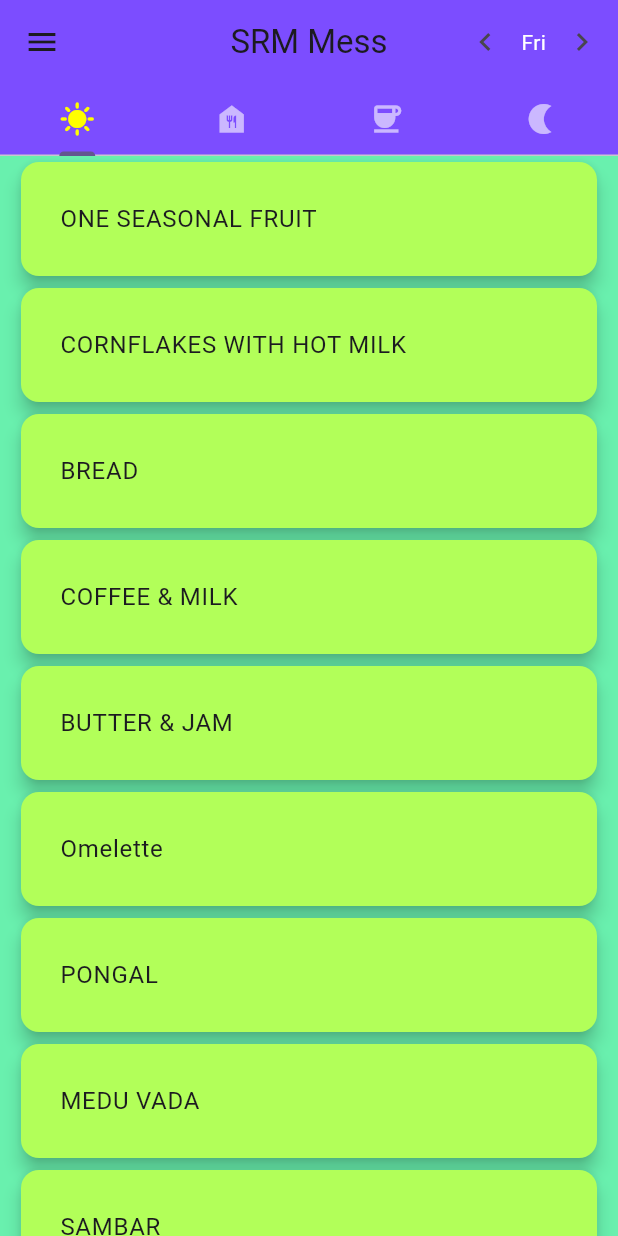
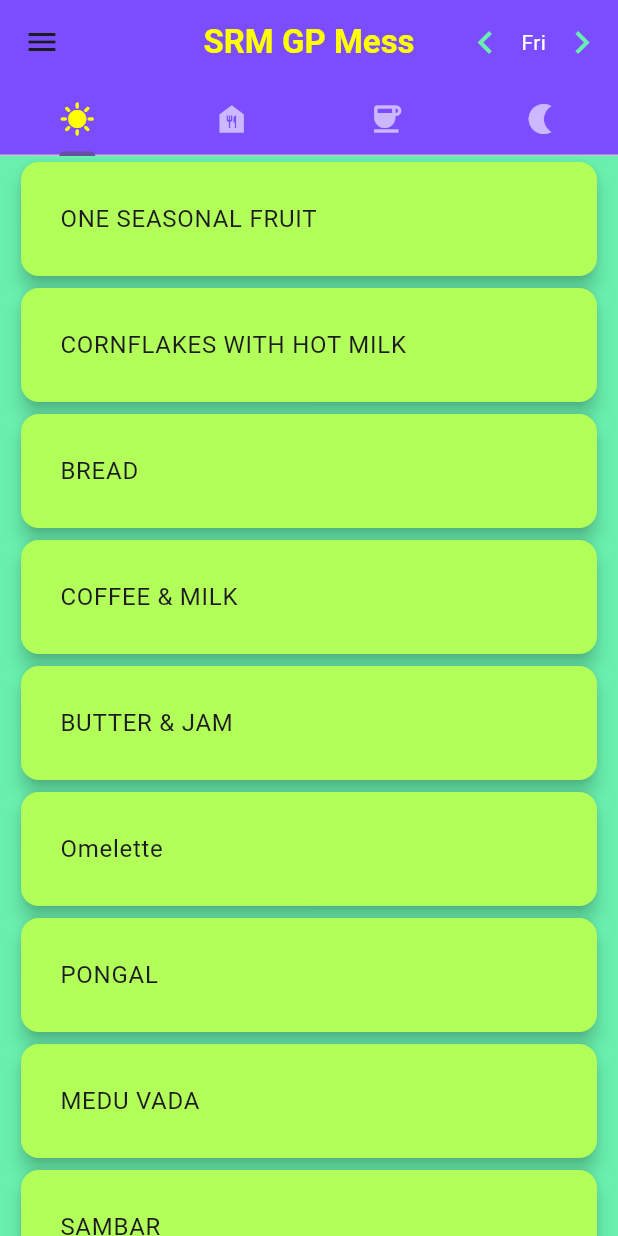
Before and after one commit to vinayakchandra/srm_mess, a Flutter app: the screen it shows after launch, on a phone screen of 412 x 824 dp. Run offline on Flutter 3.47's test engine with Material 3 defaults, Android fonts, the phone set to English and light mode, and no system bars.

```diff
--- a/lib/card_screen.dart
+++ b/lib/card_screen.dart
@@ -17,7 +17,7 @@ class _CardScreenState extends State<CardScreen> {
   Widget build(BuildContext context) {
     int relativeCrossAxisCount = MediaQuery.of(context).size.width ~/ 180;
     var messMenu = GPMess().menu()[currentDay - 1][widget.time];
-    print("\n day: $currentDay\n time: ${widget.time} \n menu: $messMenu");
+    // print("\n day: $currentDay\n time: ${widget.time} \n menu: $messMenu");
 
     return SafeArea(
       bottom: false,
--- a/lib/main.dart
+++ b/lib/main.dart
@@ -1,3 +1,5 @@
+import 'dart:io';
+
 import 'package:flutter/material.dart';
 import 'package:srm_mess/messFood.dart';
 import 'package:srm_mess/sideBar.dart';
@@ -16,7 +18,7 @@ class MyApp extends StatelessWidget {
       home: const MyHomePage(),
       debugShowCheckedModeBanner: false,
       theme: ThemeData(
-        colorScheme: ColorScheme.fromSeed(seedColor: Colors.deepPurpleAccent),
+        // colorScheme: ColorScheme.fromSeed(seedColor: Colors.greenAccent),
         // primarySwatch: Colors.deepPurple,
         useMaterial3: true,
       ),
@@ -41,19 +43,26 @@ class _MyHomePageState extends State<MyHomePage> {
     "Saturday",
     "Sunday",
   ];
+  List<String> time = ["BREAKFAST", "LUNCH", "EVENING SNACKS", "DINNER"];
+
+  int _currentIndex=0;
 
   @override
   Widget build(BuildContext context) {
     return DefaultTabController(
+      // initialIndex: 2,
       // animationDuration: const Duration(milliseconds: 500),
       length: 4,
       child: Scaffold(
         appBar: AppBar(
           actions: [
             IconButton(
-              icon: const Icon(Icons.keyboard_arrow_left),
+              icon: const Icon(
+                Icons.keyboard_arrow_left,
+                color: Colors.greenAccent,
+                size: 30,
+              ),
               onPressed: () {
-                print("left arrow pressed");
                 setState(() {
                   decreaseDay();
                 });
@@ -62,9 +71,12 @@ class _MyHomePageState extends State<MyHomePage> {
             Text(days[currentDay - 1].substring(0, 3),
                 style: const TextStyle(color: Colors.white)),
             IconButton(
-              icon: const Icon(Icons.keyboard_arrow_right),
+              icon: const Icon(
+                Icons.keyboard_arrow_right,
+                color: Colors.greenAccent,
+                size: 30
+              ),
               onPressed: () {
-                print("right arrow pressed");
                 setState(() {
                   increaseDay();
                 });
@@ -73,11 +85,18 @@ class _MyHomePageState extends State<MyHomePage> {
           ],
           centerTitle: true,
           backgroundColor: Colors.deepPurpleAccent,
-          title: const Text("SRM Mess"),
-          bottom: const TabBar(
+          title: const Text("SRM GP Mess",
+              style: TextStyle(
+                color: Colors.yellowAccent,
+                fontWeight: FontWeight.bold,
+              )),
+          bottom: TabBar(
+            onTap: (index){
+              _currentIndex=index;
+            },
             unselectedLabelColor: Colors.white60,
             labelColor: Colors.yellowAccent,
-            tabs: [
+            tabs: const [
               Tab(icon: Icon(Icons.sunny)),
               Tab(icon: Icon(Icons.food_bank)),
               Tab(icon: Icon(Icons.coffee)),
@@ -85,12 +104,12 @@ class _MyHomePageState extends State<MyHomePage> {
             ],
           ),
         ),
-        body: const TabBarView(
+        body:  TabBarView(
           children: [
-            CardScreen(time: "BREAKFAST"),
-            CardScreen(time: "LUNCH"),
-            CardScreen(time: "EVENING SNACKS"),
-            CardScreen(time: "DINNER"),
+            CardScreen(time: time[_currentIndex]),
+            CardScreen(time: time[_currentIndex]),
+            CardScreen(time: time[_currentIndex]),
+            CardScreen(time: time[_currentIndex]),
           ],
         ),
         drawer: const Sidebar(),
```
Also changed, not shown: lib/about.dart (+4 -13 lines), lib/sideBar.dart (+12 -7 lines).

● ● ● ●

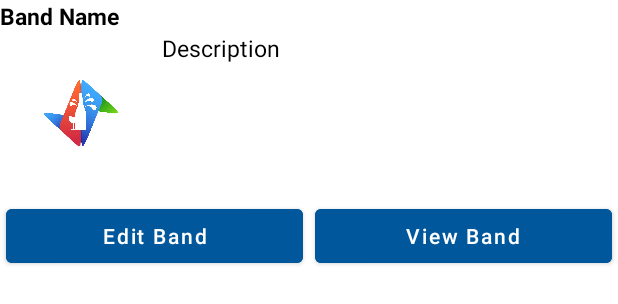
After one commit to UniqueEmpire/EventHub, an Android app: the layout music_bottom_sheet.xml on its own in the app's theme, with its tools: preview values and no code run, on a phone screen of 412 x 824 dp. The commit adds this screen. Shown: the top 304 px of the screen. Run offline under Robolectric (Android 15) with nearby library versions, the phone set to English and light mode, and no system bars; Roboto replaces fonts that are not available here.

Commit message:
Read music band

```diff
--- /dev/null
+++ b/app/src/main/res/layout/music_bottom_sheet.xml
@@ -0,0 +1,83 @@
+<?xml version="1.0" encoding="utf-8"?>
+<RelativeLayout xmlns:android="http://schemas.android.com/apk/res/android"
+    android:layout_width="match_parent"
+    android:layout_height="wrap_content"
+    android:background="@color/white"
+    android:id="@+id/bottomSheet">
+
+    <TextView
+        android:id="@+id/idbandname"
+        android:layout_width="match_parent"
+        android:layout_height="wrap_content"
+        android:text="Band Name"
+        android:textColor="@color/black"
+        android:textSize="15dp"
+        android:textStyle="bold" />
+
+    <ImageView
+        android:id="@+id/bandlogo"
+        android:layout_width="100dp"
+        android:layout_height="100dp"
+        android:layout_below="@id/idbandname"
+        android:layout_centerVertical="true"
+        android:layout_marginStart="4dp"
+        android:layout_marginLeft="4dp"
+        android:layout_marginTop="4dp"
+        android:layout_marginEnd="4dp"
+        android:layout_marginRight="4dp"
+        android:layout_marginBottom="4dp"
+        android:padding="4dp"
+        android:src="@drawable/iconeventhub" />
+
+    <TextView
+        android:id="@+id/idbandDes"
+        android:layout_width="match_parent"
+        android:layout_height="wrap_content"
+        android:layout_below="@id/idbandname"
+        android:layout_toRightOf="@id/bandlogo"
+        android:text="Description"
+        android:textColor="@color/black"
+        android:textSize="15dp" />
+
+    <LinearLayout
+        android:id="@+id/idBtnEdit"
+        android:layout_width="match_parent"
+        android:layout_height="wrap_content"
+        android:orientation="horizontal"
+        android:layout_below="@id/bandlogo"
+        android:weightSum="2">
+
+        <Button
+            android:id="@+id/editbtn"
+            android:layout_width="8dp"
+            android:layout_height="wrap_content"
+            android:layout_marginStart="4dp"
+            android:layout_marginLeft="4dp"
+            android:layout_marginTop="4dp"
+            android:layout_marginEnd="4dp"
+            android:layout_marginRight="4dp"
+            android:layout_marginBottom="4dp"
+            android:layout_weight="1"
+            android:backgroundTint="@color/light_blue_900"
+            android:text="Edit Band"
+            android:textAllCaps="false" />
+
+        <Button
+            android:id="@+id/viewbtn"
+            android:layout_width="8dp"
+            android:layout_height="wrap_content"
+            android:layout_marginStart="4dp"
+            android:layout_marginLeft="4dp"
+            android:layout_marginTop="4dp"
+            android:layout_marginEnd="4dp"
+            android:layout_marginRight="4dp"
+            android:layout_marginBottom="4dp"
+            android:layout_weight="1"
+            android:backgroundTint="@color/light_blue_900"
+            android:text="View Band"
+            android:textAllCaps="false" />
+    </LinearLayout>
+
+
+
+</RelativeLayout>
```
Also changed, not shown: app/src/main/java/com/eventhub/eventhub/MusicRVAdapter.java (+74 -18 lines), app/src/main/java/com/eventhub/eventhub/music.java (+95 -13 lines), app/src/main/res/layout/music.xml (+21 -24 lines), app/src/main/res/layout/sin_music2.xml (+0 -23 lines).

● ● ● ●

• _What you need to do_
Only lines holding the word "class" belong in the answer; copy each one from the material.

• _Reply to the task_
@@ -17,7 +17,7 @@ class _CardScreenState extends State<CardScreen> {
@@ -16,7 +18,7 @@ class MyApp extends StatelessWidget {
@@ -41,19 +43,26 @@ class _MyHomePageState extends State<MyHomePage> {
@@ -62,9 +71,12 @@ class _MyHomePageState extends State<MyHomePage> {
@@ -73,11 +85,18 @@ class _MyHomePageState extends State<MyHomePage> {
@@ -85,12 +104,12 @@ class _MyHomePageState extends State<MyHomePage> {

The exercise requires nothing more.